Count the lines in the entries below that include the word "conditions". Give nothing but the number.

## STORED DATA:
"""

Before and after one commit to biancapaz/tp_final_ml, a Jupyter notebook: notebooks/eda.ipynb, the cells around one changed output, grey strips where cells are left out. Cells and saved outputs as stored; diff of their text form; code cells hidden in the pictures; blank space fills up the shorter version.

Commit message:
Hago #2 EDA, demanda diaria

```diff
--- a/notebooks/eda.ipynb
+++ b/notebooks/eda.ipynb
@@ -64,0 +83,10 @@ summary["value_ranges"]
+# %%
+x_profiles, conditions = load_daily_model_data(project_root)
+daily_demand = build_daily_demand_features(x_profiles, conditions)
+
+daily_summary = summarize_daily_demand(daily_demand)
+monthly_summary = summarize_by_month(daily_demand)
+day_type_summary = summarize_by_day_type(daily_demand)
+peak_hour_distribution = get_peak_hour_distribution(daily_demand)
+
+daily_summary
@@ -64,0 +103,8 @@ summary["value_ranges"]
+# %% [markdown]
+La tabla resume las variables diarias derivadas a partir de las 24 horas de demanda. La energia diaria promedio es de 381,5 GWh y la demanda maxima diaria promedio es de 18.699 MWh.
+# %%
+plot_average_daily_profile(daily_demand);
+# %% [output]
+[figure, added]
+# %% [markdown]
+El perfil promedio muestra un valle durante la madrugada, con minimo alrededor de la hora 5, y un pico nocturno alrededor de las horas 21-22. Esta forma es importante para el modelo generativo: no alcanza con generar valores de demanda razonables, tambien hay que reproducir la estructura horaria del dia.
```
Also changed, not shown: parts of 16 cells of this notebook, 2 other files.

"""

## OUTPUT OF THE EXERCISE:
2